  19. Name someone you particularly like on this site!

    Haha, I was going to say Steadfast too! I admire how she can argue her point of view in such an articulate way, and on top of that, she's friendly and great with gifs I was also going to say PhotoGirl. She's always so kind and open to everyone, and so much more special than she thinks There's a lot of people I like on this site, but for now I'll name those two.
  20. Hello from Italy!

    Welcome, Jessica! Hope you like it here!
  21. Hello from Toronto, Canada!

    Welcome, Brandon! I second what JesSea said - we're a bunch of diverse people, and I'm sure you'll find a place among us to fit in
  22. Random Thoughts

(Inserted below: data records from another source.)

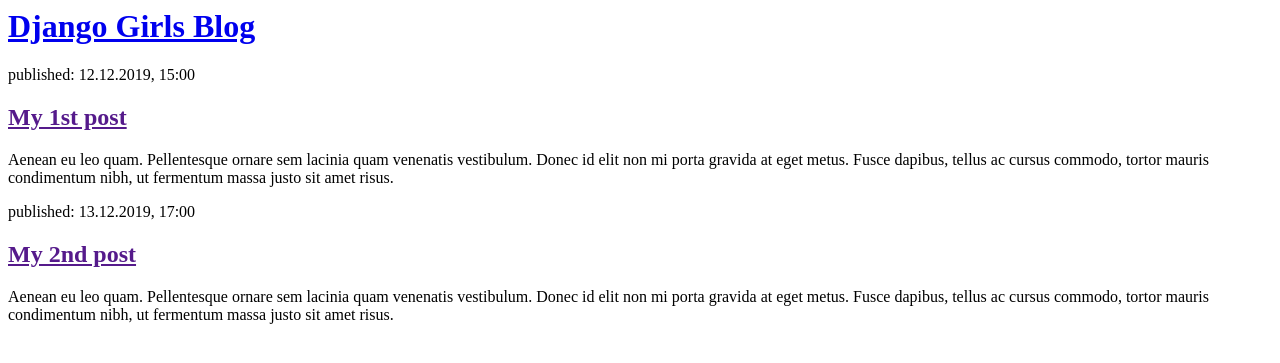
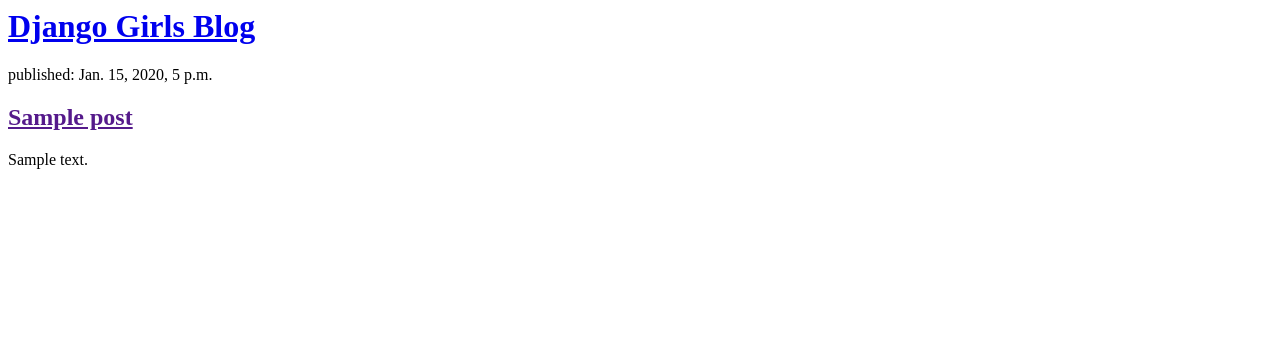
Before and after one commit to Hai-Ngo/my-first-blog, a Django app: template blog/templates/blog/post_list.html in a window 1280 px wide. Shown: the top 363 px of the page. Run offline with Django 3.2, Linux system fonts and the light colour scheme; the template is opened without the code that fills it: values that come from a table or form of the project are taken from there, others are empty; tables that the repository leaves empty hold one stand-in row (values such as "Sample post").

Commit message:
Modified templates to display posts from database.

```diff
--- a/blog/templates/blog/post_list.html
+++ b/blog/templates/blog/post_list.html
@@ -7,16 +7,12 @@
             <h1><a href="/">Django Girls Blog</a></h1>
         </div>
 
-        <div>
-            <p>published: 12.12.2019, 15:00</p>
-            <h2><a href="">My 1st post</a></h2>
-            <p>Aenean eu leo quam. Pellentesque ornare sem lacinia quam venenatis vestibulum. Donec id elit non mi porta gravida at eget metus. Fusce dapibus, tellus ac cursus commodo, tortor mauris condimentum nibh, ut fermentum massa justo sit amet risus.</p>
-        </div>
-
-        <div>
-            <p>published: 13.12.2019, 17:00</p>
-            <h2><a href="">My 2nd post</a></h2>
-            <p>Aenean eu leo quam. Pellentesque ornare sem lacinia quam venenatis vestibulum. Donec id elit non mi porta gravida at eget metus. Fusce dapibus, tellus ac cursus commodo, tortor mauris condimentum nibh, ut fermentum massa justo sit amet risus.</p>
-        </div>
+        {% for post in posts %}
+            <div>
+                <p>published: {{ post.published_date }}</p>
+                <h2><a href="">{{ post.title }}</a></h2>
+                <p>{{ post.text|linebreaksbr }}</p>
+            </div>
+        {% endfor %}
     </body>
 </html>
--- a/blog/views.py
+++ b/blog/views.py
@@ -1,5 +1,7 @@
 from django.shortcuts import render
+from django.utils import timezone
+from .models import Post
 
-# Create your views here.
 def post_list(request):
-    return render(request, 'blog/post_list.html', {})
+    posts = Post.objects.filter(published_date__lte=timezone.now()).order_by('published_date')
+    return render(request, 'blog/post_list.html', {'posts': posts})
```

    Wow seriously?! So awesome!!!
  23. My family doesn't know. I was raised in a completely non-religious family (mother is agnostic, father is atheist) with varying degrees of tolerance towards religion. My sister is a bit of a mystic, my cousin is probably going to become Christian when she's older, but the older generation (parents, grandparents etc) are mostly opposed to all forms of faith. All of them had sex before marriage - some of them quite young. Most of them don't know what my religion is, let alone that I'm waiting till marriage. I didn't feel safe being open about either in an environment like that. (When I told my grandmother about my beliefs, she said I need to "start living in the real world" so… yeah.) Waiting is very uncommon in the area that I live in. My friends know what it is, but only one of them knew someone besides me who was waiting, and the girl in question was very religious. Waiting for love, though, is a lot more common. Some of my best friends waited or are waiting for the right person, so they were understanding when I told them I'd taken it a step further. Their reactions were very much "okay, good for you if that suits you". The people I hang out with aren't into the hook-up culture (in fact, I think it's a lot less prevalent where I live than in other places) so it's easy to find common ground, even if the extent of what we're comfortable with varies from person to person
  24. "The One God Has for You" vs. Free Will

    As far as I know, the concept of soulmates is actually a Greek idea, not a Christian one. The idea that each person is one half of a whole, and that somewhere, walking this Earth, is the other half, comes from Plato (Symposium 189d-191d). Incidentally, it's also the story he used to explain homosexuality. That's not to say that Christians can't believe in soulmates Just because the first person to suggest the idea was Greek doesn't mean you're not allowed to hold the same view as him. But it's good to know, at least, where it comes from and that it's not in the Bible.